3 Min Read
MONTREAL (Reuters) - Lewis Hamilton has the perfect opportunity to get back on the winning track in Sunday's Canadian Grand Prix after going astonishingly awry in Monaco.
Montreal is a favorite race for the double Formula One world champion, a fast track where he celebrated his first pole position and victory in his stellar 2007 debut season with McLaren.
Since then, the Mercedes driver has won twice more in Canada.
"I think everything that needs to be said about Monaco has already been said. Obviously, it was a huge disappointment for me and also for the team," the Briton said before heading to Montreal.
"But we'll learn from it and move forwards together like we always do. I just want to get back out there and bounce back -- and I could hardly ask for a better place to do that than Montreal.

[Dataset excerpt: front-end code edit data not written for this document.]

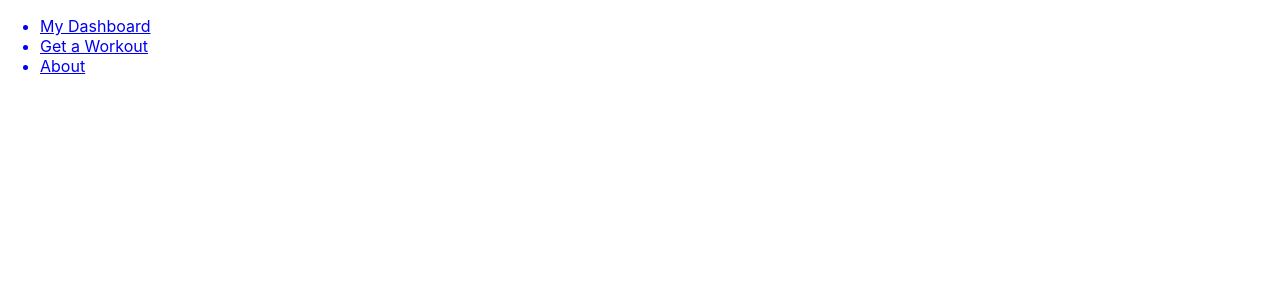
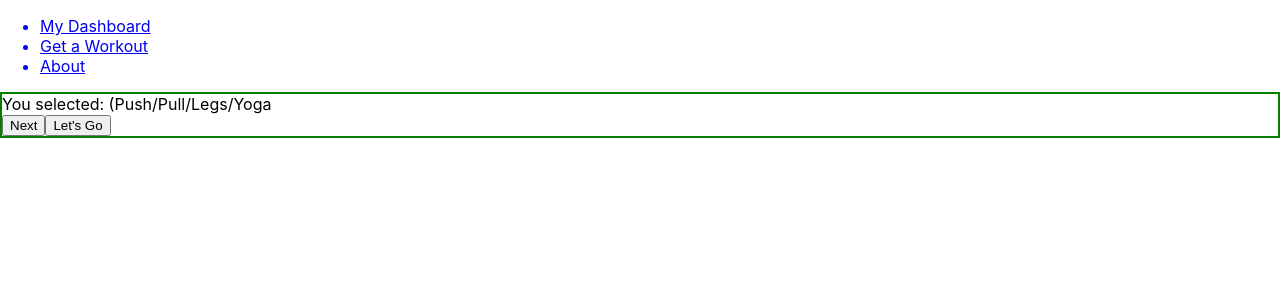
Before and after one commit to Flex-Snooze/flex-snooze-frontend, a React (Create React App) app: page /selectworkout in a window 1280 px wide. Shown: the top 300 px of the page. Built offline with nearby package versions, Linux system fonts and the light colour scheme.

Commit message:
Scaffold out TodayWorkout component and start SelectWorkout component. > Co-authored-by: Bill Sweeney <billsweeney85.gmail.com>  > Co-authored-by: Rachel Magley <rachelmagley@gmail.com>"

```diff
--- a/src/App.js
+++ b/src/App.js
@@ -8,7 +8,7 @@ import Dashboard from './components/Dashboard/Dashboard';
 import TodayWorkout from './components/TodayWorkout/TodayWorkout';
 import About from './components/About/About';
 import SelectWorkout from './components/SelectWorkout/SelectWorkout';
-import ModifyWorkout from './components/ModifyWorkout/ModifyWorkout';
+
 import CreateWorkout from './components/CreateWorkout/CreateWorkout';
 
 function App() {
--- a/src/components/ModifyWorkout/ModifyWorkout.js
+++ /dev/null
@@ -1,11 +0,0 @@
-import React from 'react';
-
-function ModifyWorkout(props) {
-    return (
-        <div>
-            Modify workout
-        </div>
-    );
-}
-
-export default ModifyWorkout;
--- a/src/components/SelectWorkout/SelectWorkout.css
+++ b/src/components/SelectWorkout/SelectWorkout.css
@@ -0,0 +1,7 @@
+.selectWorkoutContainer {
+
+}
+
+.workoutTypeContainer {
+	border: 2px solid green;
+}
--- a/src/components/SelectWorkout/SelectWorkout.js
+++ b/src/components/SelectWorkout/SelectWorkout.js
@@ -2,9 +2,15 @@ import './SelectWorkout.css';
 import React from 'react';
 
 function SelectWorkout(props) {
-	return <div>
-
-    </div>;
+	return (
+		<div classname='selectWorkoutContainer'>
+			<div className='workoutTypeContainer'>
+				<div className='workoutType'>You selected: (Push/Pull/Legs/Yoga</div>
+				<button className='next-btn'>Next</button>
+				<button className='ok-btn'>Let's Go</button>
+			</div>
+		</div>
+	);
 }
 
 export default SelectWorkout;
--- a/src/components/TodayWorkout/TodayWorkout.js
+++ b/src/components/TodayWorkout/TodayWorkout.js
@@ -1,18 +1,30 @@
 import './TodayWorkout.css';
-import React, { useState, useContext } from 'react';
-import { WorkoutContext } from '../../workoutContext';
-import { Route, Routes, Link } from 'react-router-dom';
-import CreateWorkout from '../CreateWorkout/CreateWorkout';
+import React from 'react';
+// import { WorkoutContext } from '../../workoutContext';
+import { Link } from 'react-router-dom';
+// import CreateWorkout from '../CreateWorkout/CreateWorkout';
+
+// {
+// 	useContext;
+// }
+
+// import { Route, Routes, Link } from 'react-router-dom';
 
 function TodayWorkout(props) {
-	const { todayWorkout, setTodayWorkout } = useContext(WorkoutContext);
+	// const { todayWorkout, setTodayWorkout } = useContext(WorkoutContext);
 
 	return (
 		<div className='todayWorkoutContainer'>
 			<div className='todayWorkoutSelection'>
 				<h2>Get Today's Workout</h2>
 				<Link to={'/selectworkout'}>
-					<button>Lifts</button>
+					<button>Push</button>
+				</Link>
+				<Link to={'/selectworkout'}>
+					<button>Pull</button>
+				</Link>
+				<Link to={'/selectworkout'}>
+					<button>Legs</button>
 				</Link>
 				<Link to={'/selectworkout'}>
 					<button>Yoga</button>
```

This is always one of my favorite weekends."
Hamilton has suffered disappointments too at the Circuit Gilles Villeneuve, with its 300kph blasts and the 'Wall of Champions' at the treacherous final corner, and has yet to win there for Mercedes.
But when he has finished, it has been on the podium and his track record eclipses that of team mate and title rival Nico Rosberg.
Three-nil on wins, 4-1 on podium appearances, 3-1 on poles and 6-1 on front row starts, the statistics all point to Hamilton.
"The racing is fantastic, the city is a lot of fun and the crowds are really enthusiastic...and it's given me some great memories, including my first win," said the Briton.
"I know I've got the car underneath me and the team behind me to do it again, so I'm aiming for nothing less."
Rosberg, who became only the fourth driver to win Monaco three times in a row after Mercedes blew a surefire victory for Hamilton by calling him in for a needless pitstop while leading, is not to be under-estimated however.
The German, now only 10 points adrift of his championship-leading team mate after six races, qualified on pole in Montreal last year and is aiming for a hat-trick of wins for the season.
Both Mercedes drivers have new power units, having completed six race weekends on the previous ones, while rivals Ferrari may have upgrades to theirs.
Red Bull's Daniel Ricciardo, a first time winner in Montreal last year, can only dream of such reliability but the race -- traditionally hard on brakes and engines -- can throw up surprises.
The Australian is on his fourth and final penalty-free engine already, with the team leaving Monaco mulling whether to take a hit and use a fifth in Canada.
Ferrari, who have not won since 2004 at a circuit named after their late local hero, will be hoping four times world champion Sebastian Vettel can at least finish on the podium for the sixth time in seven races.
Williams are confident too of a much better showing after failing to score in Monaco while McLaren's Fernando Alonso aims to open his account for the season two weeks after Jenson Button did the same.
Reporting by Alan Baldwin, editing by Justin Palmer